Norwich woman attributes long life to ‘clean living’
A Norwich woman who was born as revolution swept Russia has celebrated her 100th birthday in the city which is still her home.
Edna Mann – nee Swain – celebrated the milestone with friends and neighbours at Norwich Housing Society’s Westwood House off Earlham Road, where she has been a resident for 30 years.
Born in Exeter Street, she went to school at Thorpe Hamlet School on Ella Road before going to work at aged 14 at Caley’s chocolate factory, where other members of her family worked – and where she was to meet her future husband.
One distinct memory of early married life was in 1940, she emerged from the communal air raid shelter to find that her home had been levelled by German bombers.
A lifelong Salvationist and wife of a Salvation Army officer, Edna lived for some time in Reading in the former house of the Salvation Army’s founder William Booth, before returning to Norwich.
She spent many years in the kitchens of the city’s Salvation Army, preparing and distributing meals for the homeless – and she can still be found there making tea on a Wednesday. She was also an avid knitter, making blankets and shawls for those in need.

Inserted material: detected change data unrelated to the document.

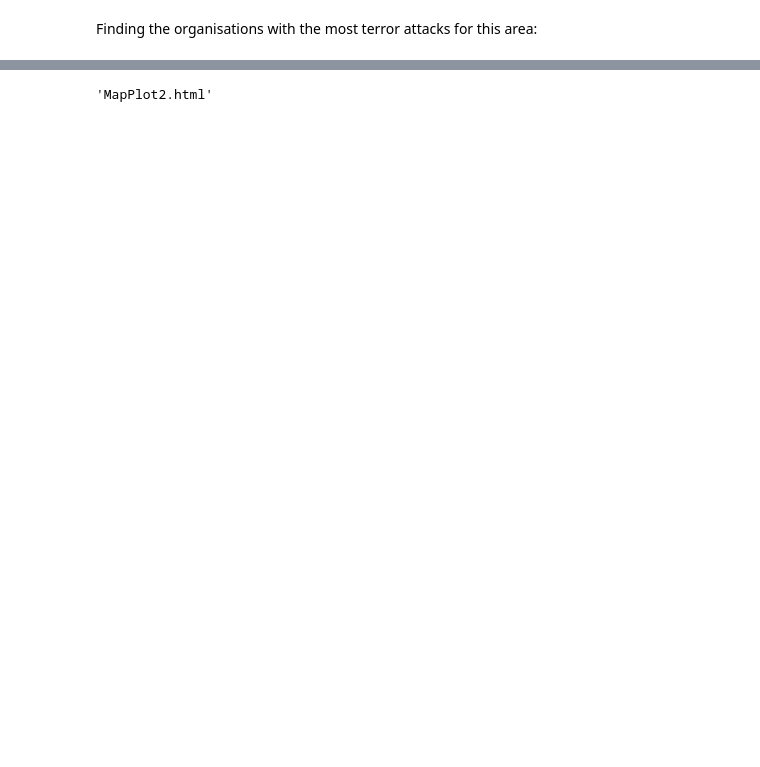
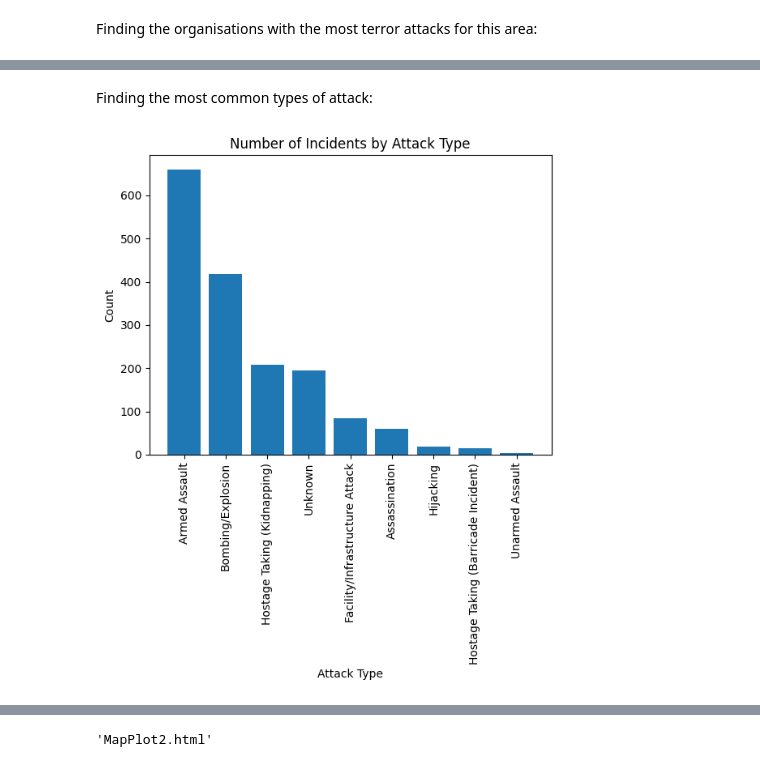
Before and after one commit to maxstalzer/maxstalzer.github.io, a Jupyter notebook: SahelNotebook.ipynb, the cells around one changed output, grey strips where cells are left out. Drawn from its saved outputs; the diff is of its cells as text; code cells hidden in the pictures; blank space fills up the shorter version.

```diff
--- a/SahelNotebook.ipynb
+++ b/SahelNotebook.ipynb
@@ -363,0 +124,15 @@ See the caveats in the documentation: https://pandas.pydata.org/pandas-docs/stab
+# %% [markdown]
+Finding the most common types of attack:
+# %%
+# Grouping by attacktype and counting
+attackCount = Sahel.groupby('attacktype1_txt').size().sort_values(ascending=False)
+
+# Making bar plot
+plt.bar(attackCount.index, attackCount.values)
+plt.xlabel('Attack Type')
+plt.ylabel('Count')
+plt.title('Number of Incidents by Attack Type')
+plt.xticks(rotation=90)
+plt.show()
+# %% [output]
+[figure, added]
```
Also changed, not shown: parts of 38 cells of this notebook, 1 other file.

Edna attributes her longevity to ‘clean living’ – a lifetime of not smoking or drinking. Her favourite food is fish; she loves listening to the music of the Salvation Army’s brass band, and watching pointless, football and especially snooker on the television – in fact family members are well aware not to call her if there is snooker on television, as she won’t pick up.
Norwich Housing Society chief executive Mike Allen, who presented Edna with a bouquet of flowers to mark her birthday, said, “Edna is one of our longest-standing residents, and she really is a remarkable lady. She remains fit, active and independent, and an inspiration to us all.”
As well as the celebration at Westwood house, Edna also marked her big birthday with a Salvation Army celebration, and a family party.